### WHAT TO DO:
Scan the entries for lines with the word "display" and copy those lines.

### GIVEN DATA:
==========

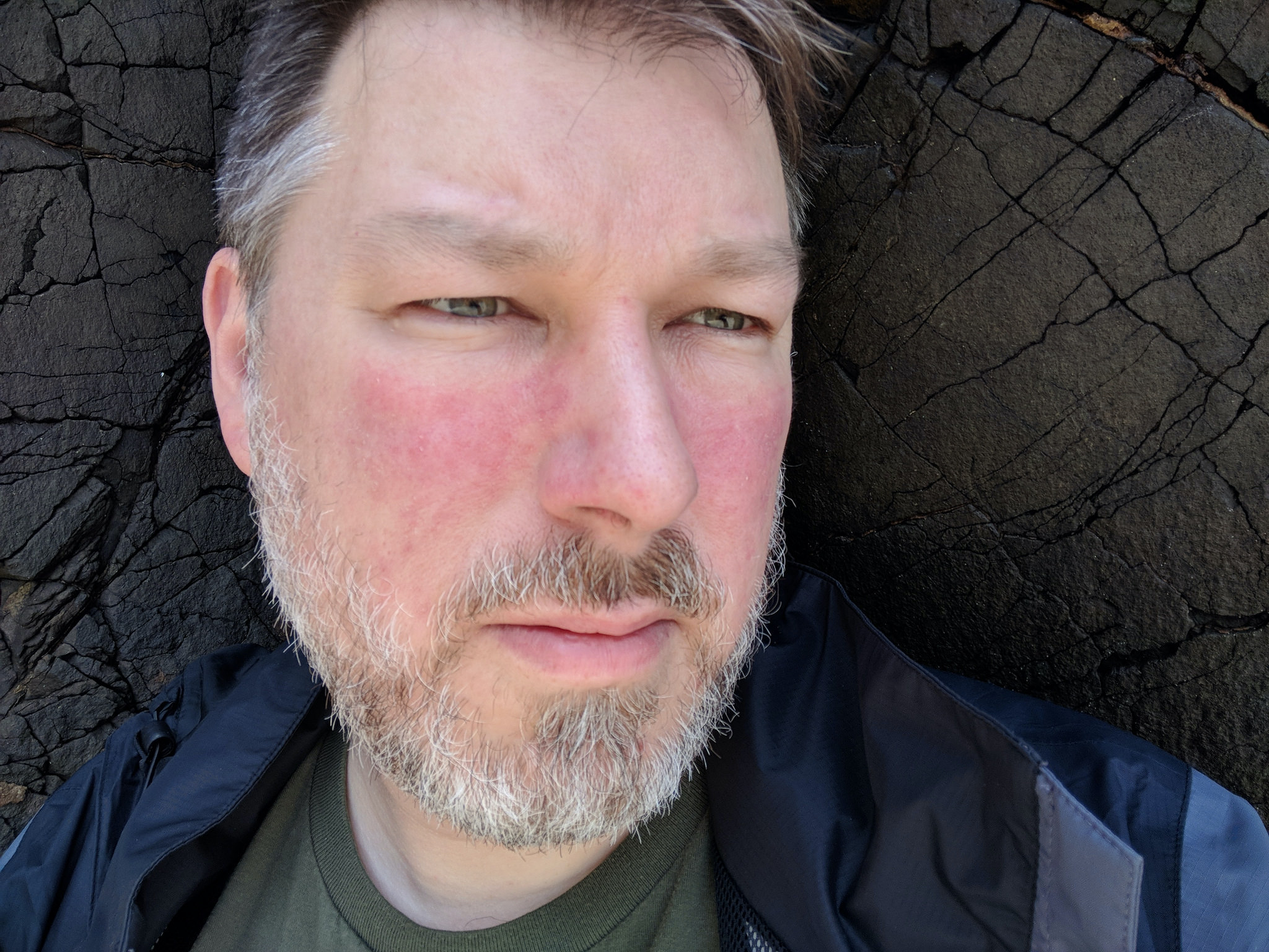
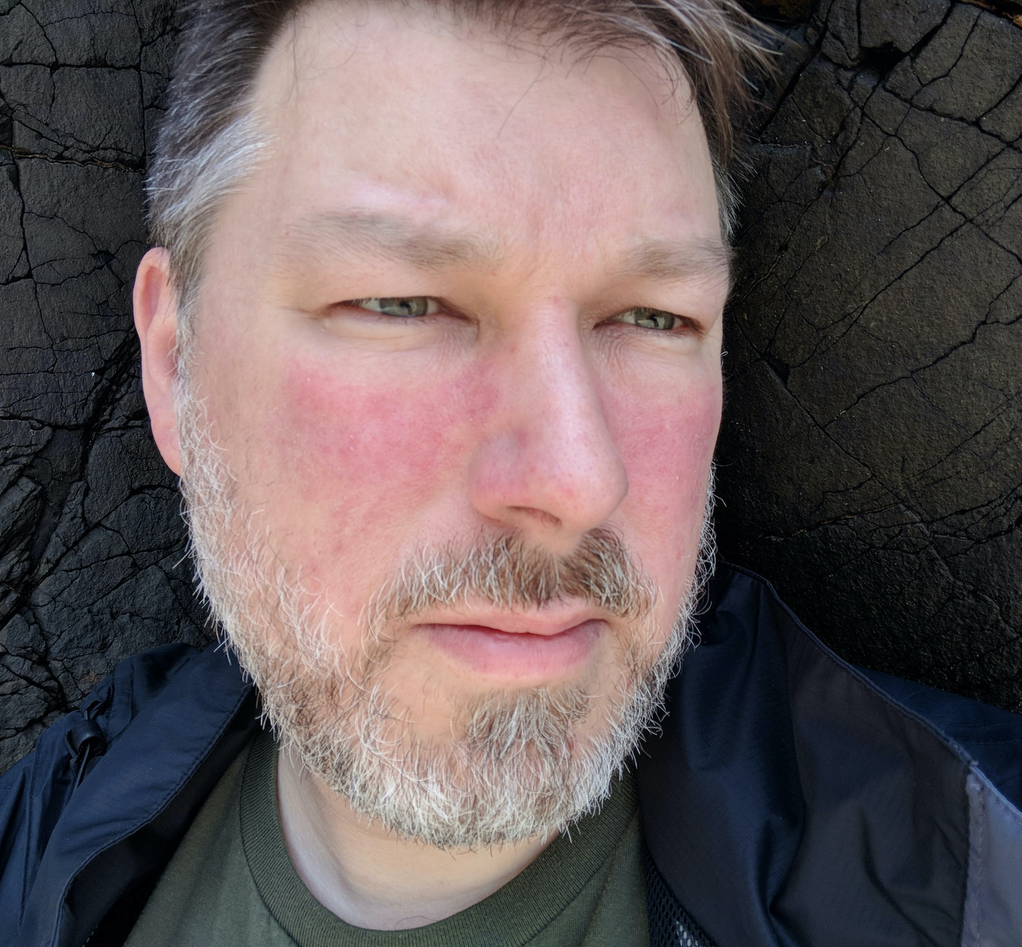
Updated styling, new images

diff --git a/src/pages/index.js b/src/pages/index.js
@@ -21,14 +21,19 @@ const IndexPage = () => (
 
         <div className="item">
           <p>
-            Glenn is a software developer specializing in web development who’s worked with 
+            Glenn is a front end web developer who’s worked with 
             big companies like Oracle and DSV as well as small to mid-size startups and agencies.  
-            He often has to adapt and learn new technologies on the fly, with a particular focus 
-            on finding out what will serve both the client and end user.  At Ricochet, he wrote a 
-            SCORM Bridge, allowing the sale of a developed set of courseware to the client when 
-            the existing protocols didn’t match.  At ARM Insight, he implemented Google Analytics 
-            tracking in the reward website.  He’s been instrumental in developing or maintaining 
-            many websites, large and small.          
+            He has been instrumental in 
+            developing and maintaining many websites, large and small.
+            He is proficient at learning new tech on the fly and 
+            finding out what will serve both the client and end user.  
+          </p>
+          <p>
+            Just some examples of what he's accomplished include: A JavaScript wrapper 
+            that allowed the sale of a developed set of courseware to the client when 
+            the existing protocols didn’t match the end client's Learning Management System.  
+            At ARM Insight, he implemented Google Analytics 
+            tracking in the micro-reward website, allowing more detailed analysis of user flow.  
           </p>          
         </div>
       </section>
@@ -40,7 +45,7 @@ const IndexPage = () => (
         <p className="button">
           <a href="http://portfolio.aenigma.com/" 
             target="_blank" rel="noopener noreferrer"
-            class="btn">Go To Portfolio</a>
+            className="btn">Go To Portfolio</a>
         </p>
 
         <p>

diff --git a/src/css/header.css b/src/css/header.css
@@ -1,17 +1,23 @@
 header {
     background-color: #00203b;
-    margin-bottom: 1.45rem;
+    margin: 0 auto 1.45rem;
+    position: fixed;
+    top: 0;
+    left: 0;
+    width: 100%;
+    width: 100vw;
+    z-index: 1000;
 }
 
 header .page-wide {
     margin: 0 auto;
-    padding: 0.3em 0;
+    padding: 0;
 }
 
 header h1 {
     font-family: 'Merriweather', sans-serif;
     letter-spacing: 0.05em;
-    margin: 0.1em 0 0.1em;
+    margin: 0.4em 0 0.1em;
 }
 
 header a {
@@ -19,26 +25,51 @@ header a {
     text-decoration: none;
 }
 
-header .navLinks {
+header nav {
     margin: 0;
+    padding: 0;
     color: #edf2f4;
     text-align: right;
-    padding: 0;
+    display: flex;
+    flex-direction: row-reverse;
 }
 
-header .navLinks a {
-    margin: 0 0 0.1em;
-    padding: 0 0.3em 0.01em;
-    /* border-bottom: #005fb1 4px solid; */
+header nav a {
+    margin: 0;
+    padding: 0.6em 1.3em;
+    border: 1px rgba(0,32,59, 0.4) solid;
+    border-bottom: none;
+    transition: all 0.25s ease-in-out;
+    background-color: rgba(237, 242, 244, 0.4);
+    color: #00203b;
+    display: inline-flex;
 }
 
-header .navLinks a[aria-current="page"] {
-    /* border-bottom: #edf2f4 4px solid; */
-    text-decoration: underline;
-    /* text-shadow: 0 0 8px #edf2f4; */
+header nav a + a {
+    border-left: none;
 }
 
-header .navLinks a:hover {
-    /* border-bottom: #6791a2 4px solid; */
-    color: #edf2f4;    
+header nav a[aria-current="page"] {
+    background-color: rgba(237, 242, 244, 0.6);
+    color: #00203b;
+}
+
+header nav a:hover {
+    background-color: rgba(237, 242, 244, 0.9);
+    color: #00203b;
+}
+
+
+
+/* ============================================================== *\
+ *
+ * Mobile
+ *
+\* ============================================================== */
+
+@media only screen and (max-width: 480px) {
+
+    header h1 {
+        margin: 0.4em 0.8em 0.6em;
+    }
 }

diff --git a/src/css/resume.css b/src/css/resume.css
@@ -6,6 +6,7 @@
 
 #resume {
 	font-family: Jura, Arial, Verdana, sans-serif;
+	padding: 1em 1em 4em;
 }
 
 #resume a:link {
@@ -27,7 +28,6 @@
 	margin: 0.3em 0 0.1em 0;
 	font-size: 2.1em;
 	letter-spacing: 0.12rem;
-	/* font-family: 'Merriweather', 'Times New Roman', Times, serif; */
 }
 
 #my-info p {
@@ -38,7 +38,6 @@
 
 #my-info {
 	text-align: right;
-	width: 96%;
 	margin: 0 auto;
 }
 
@@ -90,7 +89,6 @@
 
 section {
 	text-align: left;
-	width: 90%;
 	margin: 1.5em auto 2.5em;
 }
 
@@ -110,6 +108,14 @@ section > ul {
 	margin-top: 0.4em;
 }
 
+#technologies li strong {
+	display: inline;
+}
+
+#technologies li strong:after {
+    content: ': ';
+}
+
 section > .job {
 	margin: 0 0 2em;
 }
@@ -122,11 +128,12 @@ section > .job {
 
 .job .info .company {
 	margin: 0 0 0.2em;
-	font-size: 140%;
+	font-size: 130%;
 	font-weight: bold;
 	letter-spacing: 0.2em;
 	color: #00203b;
 	line-height: 1.2;
+	text-transform: uppercase;
 }
 
 /* Position title and date(s) */
@@ -199,7 +206,7 @@ section#note > h2 {
 @media only screen and (max-width: 480px) {
 	#my-info {
 		text-align: center;
-		margin: 0 auto 1.5em;
+		margin: 0 auto 2.5em;
 		padding: 0;
 		font-size: 125%;
 		line-height: 1.3;
@@ -213,15 +220,23 @@ section#note > h2 {
 		content: "";
 		margin-right: 0;
 	}
+
+	#technologies li strong {
+		display: block;
+	}
+
+	#technologies li strong:after {
+		content: '';
+	}
 	
 	section {
 		text-align: left;
 		width: 94%;
 		margin: 1.5em auto 2.5em;
 	}
-	
+
 	section > h2 {
-		font-size: 1.8rem;
+		font-size: 1.4rem;
 	}
 	
 	#resources {

diff --git a/src/components/layout.css b/src/components/layout.css
@@ -634,19 +634,27 @@ pre tt:after {
   }
 }
 
-/* GBP */
+/* ============================================================== *\
+ *
+ * Glenn Styles
+ *
+\* ============================================================== */
 
 .page-wide {
-  width: 90%;
-  max-width: 960px;
+  width: 100%;
+  max-width: 860px;
 }
 
 .page-layout {
-  margin: 0 auto;
+  margin: 8em auto 5em;
 }
 
 main {
-  margin: 2em auto 4em;
+  margin: 0;
+}
+
+main ul {
+  list-style: circle;  
 }
 
 main a {
@@ -822,11 +830,15 @@ Light Grey: #edf2f4	(237,242,244) */
 \* ============================================================== */
 
 @media only screen and (max-width: 480px) {
-	header .navLinks {
-    font-size: 1.4rem;
-    padding: 0.3em 0.1em;
+
+  .page-layout {
+    margin: 7.6em auto 2em;
   }
-  
+
+  header h1 {
+    margin: 0.5em 0 2.5em;
+  }
+
   .mobile-block {
     display: block;
   }

diff --git a/src/css/about.css b/src/css/about.css
@@ -1,6 +1,3 @@
-/* .container {
-    background-color: red;
-} */
 
 #about section {
     display: flex;
@@ -17,11 +14,31 @@
 }
 
 .self-portrait img {
-    /* border-radius: 10%; */
-    filter: grayscale(70%);
+    border-radius: 10%;
+    filter: grayscale(10%);
     transition: all 1s ease-out;
 }
 
 .self-portrait img:hover {
     filter: grayscale(10%);
+}
+
+
+/* ============================================================== *\
+ *
+ * Mobile
+ *
+\* ============================================================== */
+
+@media only screen and (max-width: 480px) {
+
+    #about section {
+        display: block;
+    }
+    
+    .self-portrait {
+        min-width: 200px;
+        width: 90%;
+        margin: 0 auto 1.45rem;
+    }
 }

diff --git a/src/pages/resume.js b/src/pages/resume.js
@@ -28,17 +28,17 @@ const Resume = () => (
 
 				<ul>
 					<li>
-						<strong>Languages and libraries</strong>: 
+						<strong>Languages and libraries</strong>
 						HTML5, CSS3 (Responsive Design, Media Queries), SASS, JavaScript 
 						(including jQuery, Vue, React, Angular, Knockout, Greensock, 
 						Handlebars, et al), PHP, SQL
 					</li>
 					<li>
-						<strong>Platforms</strong>:
+						<strong>Platforms</strong>
 						Macintosh, Windows, Unix / Linux
 					</li>
 					<li>
-						<strong>Tools and Protocols</strong>:
+						<strong>Tools and Protocols</strong>
 						VS Code, Visual Studio, 
 						Jira/Atlassian Suite, Webpack, Snowflake, 
 						mySQL, SQL Server, 

diff --git a/src/components/imageGlenn.js b/src/components/imageGlenn.js
@@ -13,10 +13,16 @@ import Img from "gatsby-image"
  * - `useStaticQuery`: https://www.gatsbyjs.org/docs/use-static-query/
  */
 
+ // 2017_lan-su-glenn.jpg
+ // 2018-06-18_Coast_Glenn-crop-wide.jpg
+ // 2012_me_kauai_beach-crop.jpg
+ // 2017-08-21_eclise-shadows.jpg
+ // 2016-10-04_me_with_hoe-crop.jpg
+
 const ImageGlenn = () => {
   const data = useStaticQuery(graphql`
     query {
-      placeholderImage: file(relativePath: { eq: "2018-06-18_Coast_Glenn-crop.jpg" }) {
+      placeholderImage: file(relativePath: { eq: "2016-10-04_me_with_hoe-crop.jpg" }) {
         childImageSharp {
           fluid(maxWidth: 300) {
             ...GatsbyImageSharpFluid

diff --git a/src/components/header.js b/src/components/header.js
@@ -14,7 +14,7 @@ const Header = ({ siteTitle }) => (
           {siteTitle}
         </Link>
       </h1>
-      <div className="navLinks">
+      <nav>
         {/* <Link
           to="/portfolio"
         >
@@ -24,14 +24,14 @@ const Header = ({ siteTitle }) => (
           to="/"
         >
           About
-        </Link> | 
+        </Link>
         <Link
           to="/resume"
         >
           R&eacute;sum&eacute;
         </Link> 
         {/* <a href="http://portfolio.aenigma.com/" target="_blank" rel="noreferrer">Portfolio</a>  */}
-      </div>
+      </nav>
     </div>
   </header>
 )

diff --git a/src/components/layout.js b/src/components/layout.js
@@ -9,8 +9,8 @@ import React from "react"
 import PropTypes from "prop-types"
 import { useStaticQuery, graphql } from "gatsby"
 
-import Header from "./header"
 import "./layout.css"
+import Header from "./header"
 
 const Layout = ({ children }) => {
   const data = useStaticQuery(graphql`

==========

### TASK RESPONSE:
+    display: flex;
+    display: inline-flex;
+	display: inline;
+		display: block;
     display: block;
     display: flex;
+        display: block;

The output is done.